Web interface edit records
────────────────

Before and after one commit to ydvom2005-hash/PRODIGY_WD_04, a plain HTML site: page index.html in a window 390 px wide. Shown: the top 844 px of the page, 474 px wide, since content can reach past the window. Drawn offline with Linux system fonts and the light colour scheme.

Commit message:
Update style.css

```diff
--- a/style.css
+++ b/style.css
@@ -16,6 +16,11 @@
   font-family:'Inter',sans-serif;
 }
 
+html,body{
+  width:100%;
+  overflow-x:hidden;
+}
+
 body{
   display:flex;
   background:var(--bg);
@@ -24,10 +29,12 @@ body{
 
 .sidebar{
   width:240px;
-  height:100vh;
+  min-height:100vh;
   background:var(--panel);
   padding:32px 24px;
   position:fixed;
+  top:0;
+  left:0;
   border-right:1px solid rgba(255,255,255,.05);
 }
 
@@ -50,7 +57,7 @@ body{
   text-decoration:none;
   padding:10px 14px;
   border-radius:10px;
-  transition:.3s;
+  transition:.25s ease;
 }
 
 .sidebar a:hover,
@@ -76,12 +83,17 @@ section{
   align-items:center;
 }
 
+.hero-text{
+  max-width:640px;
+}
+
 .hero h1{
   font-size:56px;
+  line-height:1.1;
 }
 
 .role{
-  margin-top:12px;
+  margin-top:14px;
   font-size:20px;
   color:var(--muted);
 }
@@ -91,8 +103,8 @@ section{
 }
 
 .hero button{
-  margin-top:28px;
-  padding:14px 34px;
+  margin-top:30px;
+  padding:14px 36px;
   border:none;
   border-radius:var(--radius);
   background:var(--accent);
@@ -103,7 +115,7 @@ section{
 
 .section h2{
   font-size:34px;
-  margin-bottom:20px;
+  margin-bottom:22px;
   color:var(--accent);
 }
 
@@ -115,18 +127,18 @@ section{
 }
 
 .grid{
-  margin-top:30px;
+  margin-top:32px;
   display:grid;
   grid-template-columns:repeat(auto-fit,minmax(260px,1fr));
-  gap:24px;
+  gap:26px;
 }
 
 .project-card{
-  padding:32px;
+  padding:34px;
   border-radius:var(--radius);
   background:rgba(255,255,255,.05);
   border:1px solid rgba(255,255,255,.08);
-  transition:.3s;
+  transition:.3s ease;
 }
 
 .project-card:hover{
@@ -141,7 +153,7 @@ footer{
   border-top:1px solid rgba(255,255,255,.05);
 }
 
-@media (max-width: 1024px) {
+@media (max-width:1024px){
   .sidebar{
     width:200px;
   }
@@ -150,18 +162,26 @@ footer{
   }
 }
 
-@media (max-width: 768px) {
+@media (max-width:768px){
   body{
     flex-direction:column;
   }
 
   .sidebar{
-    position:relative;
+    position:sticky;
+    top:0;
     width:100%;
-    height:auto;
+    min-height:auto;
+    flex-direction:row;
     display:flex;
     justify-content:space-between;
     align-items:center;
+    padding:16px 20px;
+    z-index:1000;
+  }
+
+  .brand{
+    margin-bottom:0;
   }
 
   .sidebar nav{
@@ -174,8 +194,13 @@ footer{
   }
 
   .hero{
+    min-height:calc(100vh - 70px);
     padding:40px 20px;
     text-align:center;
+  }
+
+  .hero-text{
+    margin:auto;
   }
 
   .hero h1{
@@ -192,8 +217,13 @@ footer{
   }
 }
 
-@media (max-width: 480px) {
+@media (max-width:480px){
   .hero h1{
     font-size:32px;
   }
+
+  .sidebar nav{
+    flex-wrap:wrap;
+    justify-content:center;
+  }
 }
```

────────────────

What this task involves >> Report the lines above that have the word "grid" in them.

Response to this exercise >>
 .grid{
   display:grid;
   grid-template-columns:repeat(auto-fit,minmax(260px,1fr));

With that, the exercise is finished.